Records shown>

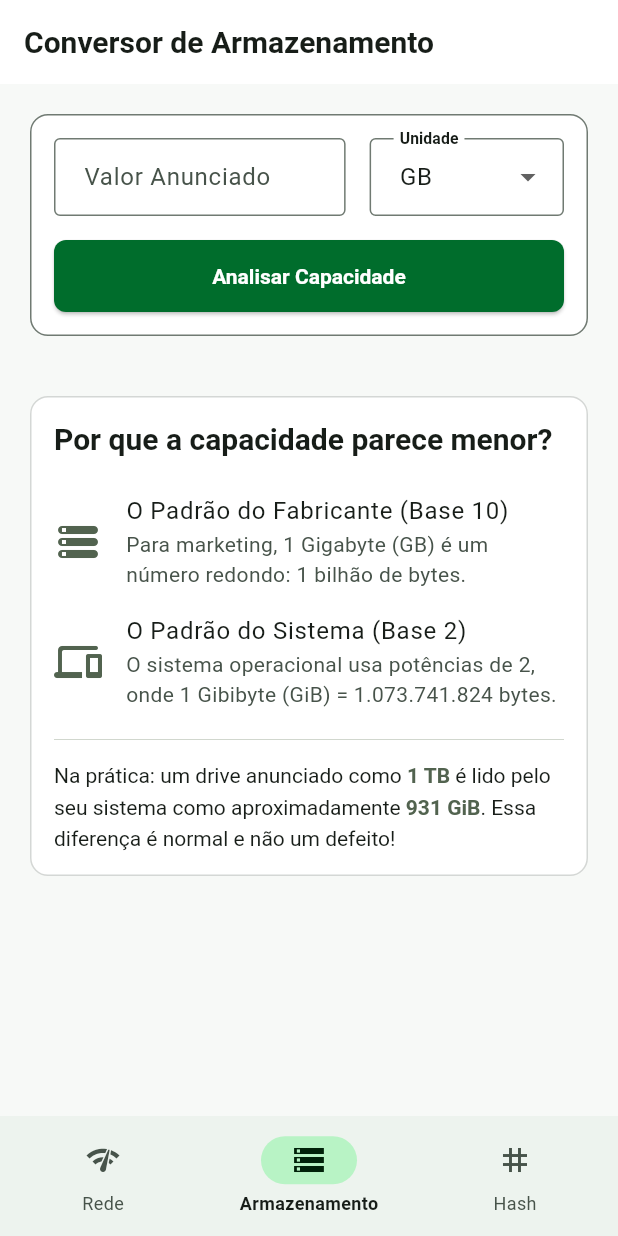
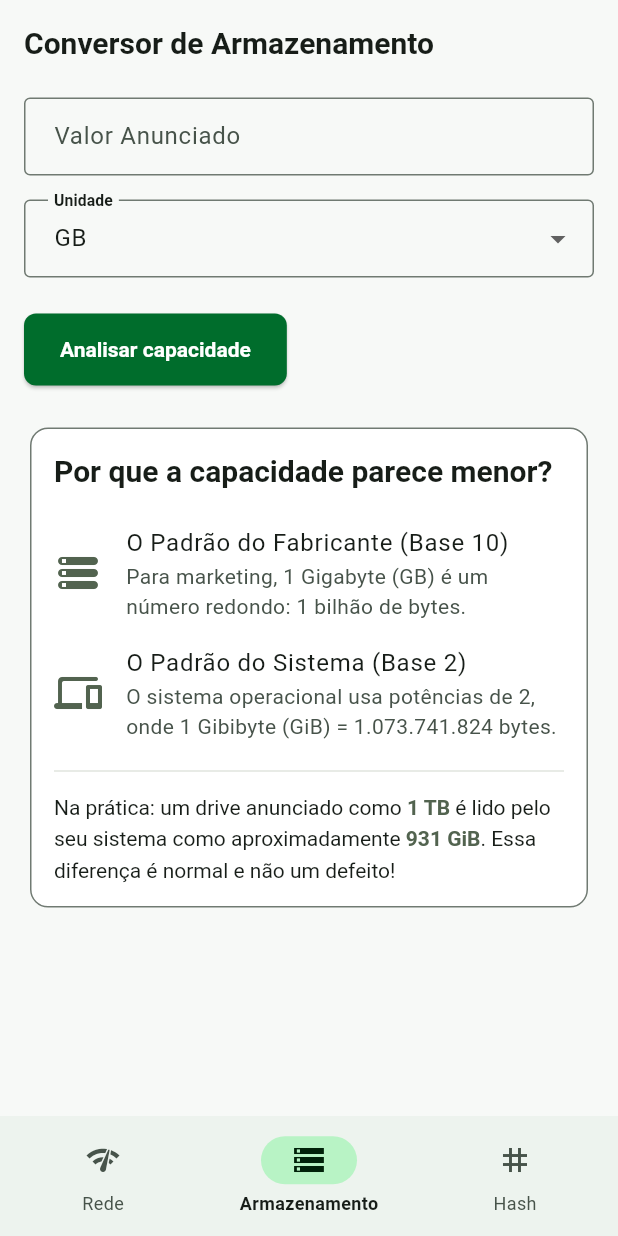
Before and after one commit to rpsouza441/tools_app, a Flutter app: the screen it shows after launch, item 2 of the bottom bar chosen, on a phone screen of 412 x 824 dp. Run offline on Flutter 3.47's test engine with Material 3 defaults, Android fonts, the phone set to English and light mode, and no system bars.

Commit message:
feat(02-03): wrap DataConverterScreen in ToolScaffold
- Sentence-case CTA Analisar capacidade without fake loading or Colors.red
- Preserve NumberFormat pt_BR, 1 TB values, and educational 931 GiB copy
- PRES-04 smoke expects ToolScaffold heading; Hash chrome stays unchanged

Co-authored-by: Cursor <cursoragent@cursor.com>

```diff
--- a/lib/screen/data_converter_screen.dart
+++ b/lib/screen/data_converter_screen.dart
@@ -1,11 +1,15 @@
-// lib/screens/data_converter_screen.dart
 import 'package:flutter/material.dart';
 import 'package:intl/intl.dart';
+import 'package:tools_app/design_system/copy_value_action.dart';
+import 'package:tools_app/design_system/tool_scaffold.dart';
+import 'package:tools_app/design_system/tool_sections.dart';
 import '../service/data_converter.dart';
 import '../model/analysis_result.dart';
 
 class DataConverterScreen extends StatefulWidget {
-  const DataConverterScreen({super.key});
+  const DataConverterScreen({super.key, this.copyWriter});
+
+  final CopyValueWriter? copyWriter;
 
   @override
   State<DataConverterScreen> createState() => _DataConverterScreenState();
@@ -16,30 +20,32 @@ class _DataConverterScreenState extends State<DataConverterScreen> {
   String _fromUnit = 'GB';
   AnalysisResult? _result;
   String? _error;
-  bool _isLoading = false;
 
   // Formatter agora está firmemente na camada de apresentação (UI).
   final _numberFormatter = NumberFormat('#,##0.000', 'pt_BR');
 
   String _formatNumber(double number) => _numberFormatter.format(number);
 
+  CopyValueWriter get _copyWriter =>
+      widget.copyWriter ?? const ClipboardCopyWriter();
+
+  String _formattedWithUnit(double value, String unit) =>
+      '${_formatNumber(value)} $unit';
+
   void _calculate() {
     setState(() {
-      _isLoading = true;
       _error = null;
       _result = null;
 
       final String input = _valueController.text.trim();
       if (input.isEmpty) {
         _error = 'Insira um valor';
-        _isLoading = false;
         return;
       }
 
       final double? value = double.tryParse(input.replaceAll(',', '.'));
       if (value == null || value <= 0) {
         _error = 'Insira um valor numérico positivo';
-        _isLoading = false;
         return;
       }
 
@@ -48,8 +54,6 @@ class _DataConverterScreenState extends State<DataConverterScreen> {
         _result = DataConverter.analyze(value, _fromUnit);
       } catch (e) {
         _error = e.toString().replaceAll('ArgumentError: ', '');
-      } finally {
-        _isLoading = false;
       }
     });
   }
@@ -62,25 +66,12 @@ class _DataConverterScreenState extends State<DataConverterScreen> {
 
   @override
   Widget build(BuildContext context) {
-    return Scaffold(
-      appBar: AppBar(title: const Text('Conversor de Armazenamento')),
-      body: SingleChildScrollView(
-        padding: const EdgeInsets.all(16.0),
-        child: Column(
-          crossAxisAlignment: CrossAxisAlignment.stretch,
+    return ToolScaffold(
+      title: 'Conversor de Armazenamento',
       children: [
-            // --- CARD DE ENTRADA ---
-            Card(
-              child: Padding(
-                padding: const EdgeInsets.all(16.0),
-                child: Column(
+        ToolInputSection(
           children: [
-                    Row(
-                      crossAxisAlignment: CrossAxisAlignment.start,
-                      children: [
-                        Expanded(
-                          flex: 3,
-                          child: TextField(
+            TextField(
               controller: _valueController,
               keyboardType: const TextInputType.numberWithOptions(
                 decimal: true,
@@ -92,76 +83,42 @@ class _DataConverterScreenState extends State<DataConverterScreen> {
               ),
               onSubmitted: (_) => _calculate(),
             ),
-                        ),
-                        const SizedBox(width: 16),
-                        Expanded(
-                          flex: 2,
-                          child: DropdownButtonFormField<String>(
+            DropdownButtonFormField<String>(
               initialValue: _fromUnit,
               // A UI obtém a lista de unidades da fonte da verdade.
               items: DataConverter.availableUnits.map((unit) {
-                              return DropdownMenuItem(
-                                value: unit,
-                                child: Text(unit),
-                              );
+                return DropdownMenuItem(value: unit, child: Text(unit));
               }).toList(),
-                            onChanged: (value) =>
-                                setState(() => _fromUnit = value!),
+              onChanged: (value) => setState(() => _fromUnit = value!),
               decoration: InputDecoration(
                 labelText: 'Unidade',
-                              labelStyle: Theme.of(
-                                context,
-                              ).textTheme.labelLarge,
-                              border: OutlineInputBorder(),
+                labelStyle: Theme.of(context).textTheme.labelLarge,
+                border: const OutlineInputBorder(),
               ),
               style: Theme.of(context).textTheme.bodyLarge,
-                            dropdownColor: Theme.of(
-                              context,
-                            ).colorScheme.surface,
-                          ),
+              dropdownColor: Theme.of(context).colorScheme.surface,
             ),
           ],
         ),
-                    const SizedBox(height: 16),
-                    SizedBox(
-                      width: double.infinity,
-                      child: ElevatedButton(
-                        style: ElevatedButton.styleFrom(
-                          padding: const EdgeInsets.symmetric(vertical: 16.0),
-                        ),
-                        onPressed: _isLoading ? null : _calculate,
-                        child: _isLoading
-                            ? const CircularProgressIndicator()
-                            : const Text('Analisar Capacidade'),
+        const SizedBox(height: 24),
+        ToolActionGroup(
+          primary: ElevatedButton(
+            onPressed: _calculate,
+            child: const Text('Analisar capacidade'),
           ),
         ),
+        if (_result != null) ...[
+          const SizedBox(height: 24),
+          _buildResultCard(_result!),
         ],
-                ),
-              ),
-            ),
-            const SizedBox(height: 16),
-
-            // --- CARD DE RESULTADO (CONSTRUÍDO DINAMICAMENTE) ---
-            if (_result != null) _buildResultCard(_result!),
-
-            const SizedBox(height: 16),
-
-            // --- CARD DE EXPLICAÇÃO (Estático) ---
+        const SizedBox(height: 24),
         _buildExplanationCard(),
       ],
-        ),
-      ),
     );
   }
 
   Widget _buildResultCard(AnalysisResult result) {
-    final textStyle = Theme.of(
-      context,
-    ).textTheme.bodyLarge?.copyWith(fontFamily: 'monospace', height: 1.6);
-
-    return Card(
-      child: Padding(
-        padding: const EdgeInsets.all(16.0),
+    return ToolResultCard(
       child: Column(
         crossAxisAlignment: CrossAxisAlignment.start,
         children: [
@@ -170,30 +127,51 @@ class _DataConverterScreenState extends State<DataConverterScreen> {
             style: Theme.of(context).textTheme.titleMedium,
           ),
           const Divider(height: 24),
-
+          TechnicalValueRow(
+            label: 'Valor anunciado',
+            value: _formattedWithUnit(
+              result.advertisedValue,
+              result.advertisedUnit,
+            ),
+            copyWriter: _copyWriter,
+          ),
+          TechnicalValueRow(
+            label: 'Valor real',
+            value: _formattedWithUnit(result.realValue, result.realUnit),
+            copyWriter: _copyWriter,
+          ),
+          TechnicalValueRow(
+            label: 'Diferença',
+            value: _formattedWithUnit(
+              result.differenceValue,
+              result.differenceUnit,
+            ),
+            copyWriter: _copyWriter,
+          ),
+          const SizedBox(height: 16),
           const Text(
             'Padrão do Fabricante (Base 10)',
             style: TextStyle(fontWeight: FontWeight.bold),
           ),
           ...result.manufacturerConversions.map(
-              (data) => Text(
-                '${_formatNumber(data.value)} ${data.unit}',
-                style: textStyle,
+            (data) => TechnicalValueRow(
+              label: data.unit,
+              value: _formattedWithUnit(data.value, data.unit),
+              copyWriter: _copyWriter,
             ),
           ),
-
           const SizedBox(height: 16),
           const Text(
             'Padrão Real do Sistema (Base 2)',
             style: TextStyle(fontWeight: FontWeight.bold),
           ),
           ...result.systemConversions.map(
-              (data) => Text(
-                '${_formatNumber(data.value)} ${data.unit}',
-                style: textStyle,
+            (data) => TechnicalValueRow(
+              label: data.unit,
+              value: _formattedWithUnit(data.value, data.unit),
+              copyWriter: _copyWriter,
             ),
           ),
-
           const Divider(height: 24),
           const Text(
             'Resumo da Diferença',
@@ -206,14 +184,15 @@ class _DataConverterScreenState extends State<DataConverterScreen> {
               children: [
                 const TextSpan(text: 'Um drive de '),
                 TextSpan(
-                    text:
-                        '${_formatNumber(result.advertisedValue)} ${result.advertisedUnit}',
+                  text: _formattedWithUnit(
+                    result.advertisedValue,
+                    result.advertisedUnit,
+                  ),
                   style: const TextStyle(fontWeight: FontWeight.bold),
                 ),
                 const TextSpan(text: ' na verdade possui '),
                 TextSpan(
-                    text:
-                        '${_formatNumber(result.realValue)} ${result.realUnit}',
+                  text: _formattedWithUnit(result.realValue, result.realUnit),
                   style: const TextStyle(fontWeight: FontWeight.bold),
                 ),
                 const TextSpan(text: ' no sistema.'),
@@ -227,18 +206,19 @@ class _DataConverterScreenState extends State<DataConverterScreen> {
               children: [
                 const TextSpan(text: 'Diferença "perdida": '),
                 TextSpan(
-                    text:
-                        '${_formatNumber(result.differenceValue)} ${result.differenceUnit}',
-                    style: const TextStyle(
+                  text: _formattedWithUnit(
+                    result.differenceValue,
+                    result.differenceUnit,
+                  ),
+                  style: TextStyle(
                     fontWeight: FontWeight.bold,
-                      color: Colors.red,
+                    color: Theme.of(context).colorScheme.error,
                   ),
                 ),
               ],
             ),
           ),
         ],
-        ),
       ),
     );
   }
@@ -247,16 +227,7 @@ class _DataConverterScreenState extends State<DataConverterScreen> {
     final iconColor = Theme.of(context).colorScheme.secondary;
     final textColor = Theme.of(context).textTheme.bodyMedium?.color;
 
-    return Card(
-      // Usando Card.outlined para um estilo mais sutil no tema escuro
-      shape: RoundedRectangleBorder(
-        side: BorderSide(
-          color: Theme.of(context).colorScheme.outline.withValues(alpha: 0.3),
-        ),
-        borderRadius: BorderRadius.circular(12),
-      ),
-      child: Padding(
-        padding: const EdgeInsets.all(16.0),
+    return ToolResultCard(
       child: Column(
         crossAxisAlignment: CrossAxisAlignment.start,
         children: [
@@ -321,7 +292,6 @@ class _DataConverterScreenState extends State<DataConverterScreen> {
           ),
         ],
       ),
-      ),
     );
   }
 }
```
Also changed, not shown: 2 other files. Lines whose indentation alone changed are shown as unchanged.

How to complete this task> Would you filter the records and copy each line that contains the word "Analisar"?

Answer to this exercise>
- Sentence-case CTA Analisar capacidade without fake loading or Colors.red
-                            : const Text('Analisar Capacidade'),
+            child: const Text('Analisar capacidade'),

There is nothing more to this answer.